Cleaning House: New Jersey Enacts Building Service Worker Retention Law
August 2, 2023 | By: Romie Michel, Esq.
On July 24, 2023, Governor Phil Murphy signed into law Assembly Bill 4682/Senate Bill 2389 protecting non-managerial and non-professional service workers, who work at eligible locations, from sudden and unexpected loss of employment due to changes in ownership. New Jersey’s new law is the second of its kind in the United States.
Service Worker Defined
Under the new law, service employees are defined as non-managerial or non-professional employees who have been working on a full-time or part-time basis for at least 60 days and are regularly scheduled to work at least 16 hours per week. These service workers must work in connection with the following: (1) the care or maintenance of a building or property; (2) passenger related security services, cargo related and ramp services, in-terminal and passenger handling, and cleaning services at an airport; or (3) food preparation services at a primary or secondary school, or at a tertiary educational institution.
The law applies to locations such as multi-family residential buildings with more than 50 units; large commercial centers and office buildings with more than 100,000 square feet; schools; cultural centers; industrial sites or pharmaceutical labs; airports and train stations; certain hospitals, certain nursing care facilities, certain senior care centers or other health care provider locations; State court; or a warehouses or distribution centers.
Before change in ownership, a current employer must: (1) give 15-day notice to employees and their collective bargaining representative; (2) post a notification at the job site about the change in property ownership; (3) provide the name of the new employer; and (3) provide the new employer with current employee information.

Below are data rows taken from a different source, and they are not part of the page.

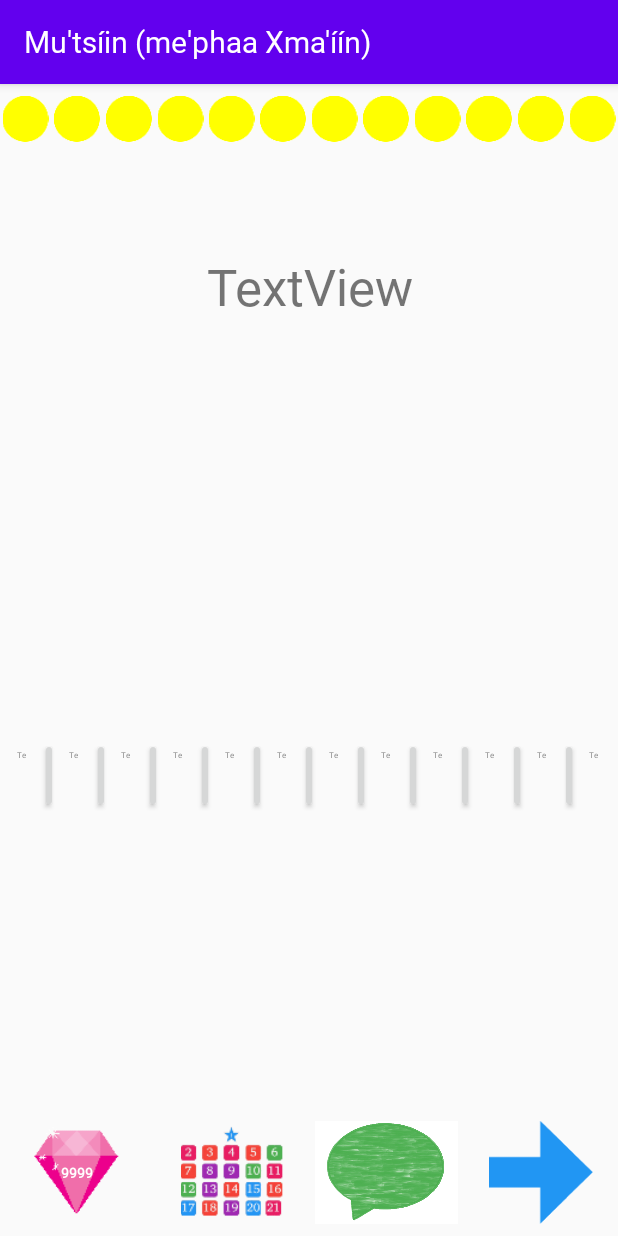
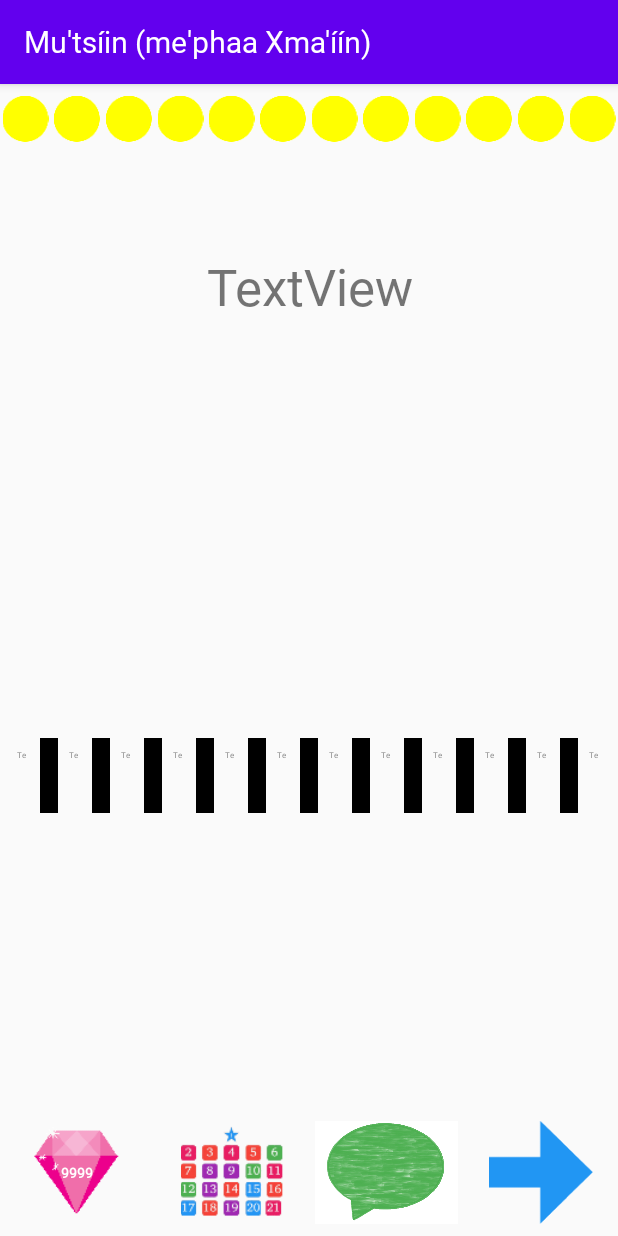
Before and after one commit to AlphaTiles/AlphaTiles, an Android app: the Japan screen opened directly, with no data from a screen before it, on a phone screen of 412 x 824 dp. Run offline under Robolectric (Android 15) with nearby library versions, the light colour scheme and no system bars; pictures from the network do not load.

Commit message:
Japan progress

```diff
--- a/app/src/main/java/org/alphatilesapps/alphatiles/GameActivity.java
+++ b/app/src/main/java/org/alphatilesapps/alphatiles/GameActivity.java
@@ -43,7 +43,7 @@ public abstract class GameActivity extends AppCompatActivity {
     String scriptDirection = Start.langInfoList.find("Script direction (LTR or RTL)");
 
 	int points;
-	int brazilPoints, colombiaPoints, ecuadorPoints, georgiaPoints, mexicoPoints, myanmarPoints, peruPoints, thailandPoints, unitedStatesPoints;
+	int brazilPoints, colombiaPoints, ecuadorPoints, georgiaPoints, japanPoints, mexicoPoints, myanmarPoints, peruPoints, thailandPoints, unitedStatesPoints;
 	int challengeLevel = -1;
 	Boolean brazilHasChecked12Trackers, colombiaHasChecked12Trackers, ecuadorHasChecked12Trackers, georgiaHasChecked12Trackers, mexicoHasChecked12Trackers, myanmarHasChecked12Trackers, peruHasChecked12Trackers, thailandHasChecked12Trackers, unitedStatesHasChecked12Trackers;
 	int playerNumber = -1;
@@ -89,6 +89,7 @@ public abstract class GameActivity extends AppCompatActivity {
         colombiaPoints = getIntent().getIntExtra("colombiaPoints", 0);
         ecuadorPoints = getIntent().getIntExtra("ecuadorPoints", 0);
         georgiaPoints = getIntent().getIntExtra("georgiaPoints", 0);
+		japanPoints = getIntent().getIntExtra("japanPoints", 0);
         mexicoPoints = getIntent().getIntExtra("mexicoPoints", 0);
         myanmarPoints = getIntent().getIntExtra("myanmarPoints", 0);
         peruPoints = getIntent().getIntExtra("peruPoints", 0);
@@ -333,7 +334,6 @@ public abstract class GameActivity extends AppCompatActivity {
 		setAllTilesUnclickable();
 		setOptionsRowUnclickable();
 
-        //ISSUE: OnLoadCompleteListener not working because it just checks one load at a time ?
         if (wordAudioIDs.containsKey(wordInLWC)) {
             gameSounds.play(wordAudioIDs.get(wordInLWC), 1.0f, 1.0f, 2, 0, 1.0f);
         }
--- a/app/src/main/res/layout/japan.xml
+++ b/app/src/main/res/layout/japan.xml
@@ -286,16 +286,18 @@
         app:layout_constraintStart_toStartOf="@id/guidelineL"
         app:layout_constraintTop_toBottomOf="@+id/guideline8" />
 
-    <Button
+    <TextView
         android:id="@+id/button1"
         android:layout_width="12dp"
         android:layout_height="50dp"
         android:onClick="onClickJapan"
         android:tag="0"
+        android:text="."
         app:layout_constraintBottom_toTopOf="@+id/guidelineHSys1"
         app:layout_constraintEnd_toStartOf="@+id/tile02"
         app:layout_constraintStart_toEndOf="@id/tile01"
-        app:layout_constraintTop_toBottomOf="@+id/guideline8" />
+        app:layout_constraintTop_toBottomOf="@+id/guideline8"
+        android:background="#000000"/>
 
     <TextView
         android:id="@+id/tile02"
@@ -315,16 +317,18 @@
         app:layout_constraintStart_toEndOf="@id/button1"
         app:layout_constraintTop_toBottomOf="@+id/guideline8" />
 
-    <Button
+    <TextView
         android:id="@+id/button2"
         android:layout_width="12dp"
         android:layout_height="50dp"
         android:onClick="onClickJapan"
         android:tag="1"
+        android:text="."
         app:layout_constraintBottom_toTopOf="@+id/guidelineHSys1"
         app:layout_constraintEnd_toStartOf="@+id/tile03"
         app:layout_constraintStart_toEndOf="@id/tile02"
-        app:layout_constraintTop_toBottomOf="@+id/guideline8" />
+        app:layout_constraintTop_toBottomOf="@+id/guideline8"
+        android:background="#000000"/>
 
     <TextView
         android:id="@+id/tile03"
@@ -344,16 +348,18 @@
         app:layout_constraintStart_toEndOf="@id/button2"
         app:layout_constraintTop_toBottomOf="@+id/guideline8" />
 
-    <Button
+    <TextView
         android:id="@+id/button3"
         android:layout_width="12dp"
         android:layout_height="50dp"
         android:onClick="onClickJapan"
         android:tag="2"
+        android:text="."
         app:layout_constraintBottom_toTopOf="@+id/guidelineHSys1"
         app:layout_constraintEnd_toStartOf="@+id/tile04"
         app:layout_constraintStart_toEndOf="@id/tile03"
-        app:layout_constraintTop_toTopOf="@+id/guideline8" />
+        app:layout_constraintTop_toTopOf="@+id/guideline8"
+        android:background="#000000"/>
 
     <TextView
         android:id="@+id/tile04"
@@ -373,16 +379,18 @@
         app:layout_constraintStart_toEndOf="@id/button3"
         app:layout_constraintTop_toTopOf="@+id/guideline8" />
 
-    <Button
+    <TextView
         android:id="@+id/button4"
         android:layout_width="12dp"
         android:layout_height="50dp"
         android:onClick="onClickJapan"
         android:tag="3"
+        android:text="."
         app:layout_constraintBottom_toTopOf="@+id/guidelineHSys1"
         app:layout_constraintEnd_toStartOf="@+id/tile05"
         app:layout_constraintStart_toEndOf="@id/tile04"
-        app:layout_constraintTop_toTopOf="@+id/guideline8" />
+        app:layout_constraintTop_toTopOf="@+id/guideline8"
+        android:background="#000000"/>
 
     <TextView
         android:id="@+id/tile05"
@@ -402,16 +410,18 @@
         app:layout_constraintStart_toEndOf="@id/button4"
         app:layout_constraintTop_toTopOf="@+id/guideline8" />
 
-    <Button
+    <TextView
         android:id="@+id/button5"
         android:layout_width="12dp"
         android:layout_height="50dp"
         android:onClick="onClickJapan"
         android:tag="4"
+        android:text="."
         app:layout_constraintBottom_toTopOf="@+id/guidelineHSys1"
         app:layout_constraintEnd_toStartOf="@+id/tile06"
         app:layout_constraintStart_toEndOf="@+id/tile05"
-        app:layout_constraintTop_toTopOf="@+id/guideline8" />
+        app:layout_constraintTop_toTopOf="@+id/guideline8"
+        android:background="#000000"/>
 
     <TextView
         android:id="@+id/tile06"
@@ -431,16 +441,18 @@
         app:layout_constraintStart_toEndOf="@+id/button5"
         app:layout_constraintTop_toTopOf="@+id/guideline8" />
 
-    <Button
+    <TextView
         android:id="@+id/button6"
         android:layout_width="12dp"
         android:layout_height="50dp"
         android:onClick="onClickJapan"
         android:tag="5"
+        android:text="."
         app:layout_constraintBottom_toTopOf="@+id/guidelineHSys1"
         app:layout_constraintEnd_toStartOf="@+id/tile07"
         app:layout_constraintStart_toEndOf="@+id/tile06"
-        app:layout_constraintTop_toTopOf="@+id/guideline8" />
+        app:layout_constraintTop_toTopOf="@+id/guideline8"
+        android:background="#000000"/>
 
     <TextView
         android:id="@+id/tile07"
@@ -460,16 +472,18 @@
         app:layout_constraintStart_toEndOf="@+id/button6"
         app:layout_constraintTop_toTopOf="@+id/guideline8" />
 
-    <Button
+    <TextView
         android:id="@+id/button7"
         android:layout_width="12dp"
         android:layout_height="50dp"
         android:onClick="onClickJapan"
         android:tag="6"
+        android:text="."
         app:layout_constraintBottom_toTopOf="@+id/guidelineHSys1"
         app:layout_constraintEnd_toStartOf="@+id/tile08"
         app:layout_constraintStart_toEndOf="@+id/tile07"
-        app:layout_constraintTop_toTopOf="@+id/guideline8" />
+        app:layout_constraintTop_toTopOf="@+id/guideline8"
+        android:background="#000000"/>
 
     <TextView
         android:id="@+id/tile08"
@@ -489,16 +503,18 @@
         app:layout_constraintStart_toEndOf="@+id/button7"
         app:layout_constraintTop_toTopOf="@+id/guideline8" />
 
-    <Button
+    <TextView
         android:id="@+id/button8"
         android:layout_width="12dp"
         android:layout_height="50dp"
         android:onClick="onClickJapan"
         android:tag="7"
+        android:text="."
         app:layout_constraintBottom_toTopOf="@+id/guidelineHSys1"
         app:layout_constraintEnd_toStartOf="@+id/tile09"
         app:layout_constraintStart_toEndOf="@+id/tile08"
-        app:layout_constraintTop_toTopOf="@+id/guideline8" />
+        app:layout_constraintTop_toTopOf="@+id/guideline8"
+        android:background="#000000"/>
 
     <TextView
         android:id="@+id/tile09"
@@ -518,16 +534,18 @@
         app:layout_constraintStart_toEndOf="@+id/button8"
         app:layout_constraintTop_toTopOf="@+id/guideline8" />
 
-    <Button
+    <TextView
         android:id="@+id/button9"
         android:layout_width="12dp"
         android:layout_height="50dp"
         android:onClick="onClickJapan"
         android:tag="8"
+        android:text="."
         app:layout_constraintBottom_toTopOf="@+id/guidelineHSys1"
         app:layout_constraintEnd_toStartOf="@+id/tile10"
         app:layout_constraintStart_toEndOf="@+id/tile09"
-        app:layout_constraintTop_toTopOf="@+id/guideline8" />
+        app:layout_constraintTop_toTopOf="@+id/guideline8"
+        android:background="#000000"/>
 
     <TextView
         android:id="@+id/tile10"
@@ -545,18 +563,21 @@
         app:layout_constraintBottom_toTopOf="@+id/guidelineHSys1"
         app:layout_constraintEnd_toStartOf="@+id/button10"
         app:layout_constraintStart_toEndOf="@+id/button9"
-        app:layout_constraintTop_toTopOf="@+id/guideline8" />
+        app:layout_constraintTop_toTopOf="@+id/guideline8"
+        />
 
-    <Button
+    <TextView
         android:id="@+id/button10"
         android:layout_width="12dp"
         android:layout_height="50dp"
         android:onClick="onClickJapan"
         android:tag="9"
+        android:text="."
         app:layout_constraintBottom_toTopOf="@+id/guidelineHSys1"
         app:layout_constraintEnd_toStartOf="@+id/tile11"
         app:layout_constraintStart_toEndOf="@+id/tile10"
-        app:layout_constraintTop_toTopOf="@+id/guideline8" />
+        app:layout_constraintTop_toTopOf="@+id/guideline8"
+        android:background="#000000"/>
 
     <TextView
         android:id="@+id/tile11"
@@ -576,12 +597,14 @@
         app:layout_constraintStart_toEndOf="@+id/button10"
         app:layout_constraintTop_toTopOf="@+id/guideline8" />
 
-    <Button
+    <TextView
         android:id="@+id/button11"
         android:layout_width="12dp"
         android:layout_height="50dp"
         android:onClick="onClickJapan"
         android:tag="10"
+        android:text="."
+        android:background="#000000"
         app:layout_constraintBottom_toTopOf="@+id/guidelineHSys1"
         app:layout_constraintEnd_toStartOf="@+id/tile12"
         app:layout_constraintStart_toEndOf="@+id/tile11"
```
Also changed, not shown: app/src/main/java/org/alphatilesapps/alphatiles/Japan.java (+65 -1 lines).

The new employer is required to keep the service worker employed for 60 days or until its service contract is terminated, whichever is earlier. In addition, the new employer may not reduce the service worker’s hours to circumvent the law. However, the new employer can retain less than all the service employees if: (1) fewer service workers are required to perform the work; (2) the new employer retains service workers by seniority; (3) maintains a preferential hiring list of those employees not retained; and (4) hires any additional service employees from the list, in order of seniority until all affected service employees have been offered employment. However, the law does not apply to the new employer if they agree to assume the collective bargaining agreement (CBA) on or before the termination of the service contract, so long as the CBA includes terms and conditions for the discharge or laying off employees.
An employee who has been fired in violation of the law may bring an action in court against the new employer. For the first violation, a fine may be imposed not exceeding $2,500 and, for second and subsequent violations, a fine not exceeding $5,000. The court may also order restitution and injunctive relief.
The Bottom Line
An employer is free to sell their business, however, the new employer will be bound to certain restrictions that protect current employees. If the new employer disregards the above and violates the law, they may be subject to punishment if the employee chooses to exercise their rights.
For more information regarding this legislation and how it impacts your business, please contact Harris S. Freier, Esq., Partner in the firm’s Employment Law & Litigation Practice Group via email here or Dina M. Mastellone, Esq., Chair of the firm’s Human Resources, Counseling & Compliance Practice Group via email here, or call 973-533-0777.
Tags: Genova Burns LLC • Romie Michel • Harris S. Freier • Dina M. Mastellone • Governor Phil Murphy • New Jersey • Employment Law & Litigation • Human Resources Counseling & Compliance • Service Worker